# Work request:
All records that follow are to be restated exactly.

-- Opening Marker --

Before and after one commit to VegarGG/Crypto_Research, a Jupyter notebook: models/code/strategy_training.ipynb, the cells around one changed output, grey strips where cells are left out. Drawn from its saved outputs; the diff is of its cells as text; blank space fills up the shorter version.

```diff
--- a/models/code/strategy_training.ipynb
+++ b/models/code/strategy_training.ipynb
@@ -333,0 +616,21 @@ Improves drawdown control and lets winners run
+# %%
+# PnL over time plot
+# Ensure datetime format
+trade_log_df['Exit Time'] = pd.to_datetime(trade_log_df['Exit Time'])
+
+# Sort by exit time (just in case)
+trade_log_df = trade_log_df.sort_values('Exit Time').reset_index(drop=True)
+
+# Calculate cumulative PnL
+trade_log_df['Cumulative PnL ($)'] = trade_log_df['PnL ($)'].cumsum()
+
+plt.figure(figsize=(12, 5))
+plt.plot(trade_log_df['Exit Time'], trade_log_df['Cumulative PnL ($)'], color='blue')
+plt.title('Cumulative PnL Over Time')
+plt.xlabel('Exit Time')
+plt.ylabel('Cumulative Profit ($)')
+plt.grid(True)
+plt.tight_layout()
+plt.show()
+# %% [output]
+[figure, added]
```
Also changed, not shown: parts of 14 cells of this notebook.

-- Closing Marker --

# Problem solution:
Before and after one commit to VegarGG/Crypto_Research, a Jupyter notebook: models/code/strategy_training.ipynb, the cells around one changed output, grey strips where cells are left out. Drawn from its saved outputs; the diff is of its cells as text; blank space fills up the shorter version.

```diff
--- a/models/code/strategy_training.ipynb
+++ b/models/code/strategy_training.ipynb
@@ -333,0 +616,21 @@ Improves drawdown control and lets winners run
+# %%
+# PnL over time plot
+# Ensure datetime format
+trade_log_df['Exit Time'] = pd.to_datetime(trade_log_df['Exit Time'])
+
+# Sort by exit time (just in case)
+trade_log_df = trade_log_df.sort_values('Exit Time').reset_index(drop=True)
+
+# Calculate cumulative PnL
+trade_log_df['Cumulative PnL ($)'] = trade_log_df['PnL ($)'].cumsum()
+
+plt.figure(figsize=(12, 5))
+plt.plot(trade_log_df['Exit Time'], trade_log_df['Cumulative PnL ($)'], color='blue')
+plt.title('Cumulative PnL Over Time')
+plt.xlabel('Exit Time')
+plt.ylabel('Cumulative Profit ($)')
+plt.grid(True)
+plt.tight_layout()
+plt.show()
+# %% [output]
+[figure, added]
```
Also changed, not shown: parts of 14 cells of this notebook.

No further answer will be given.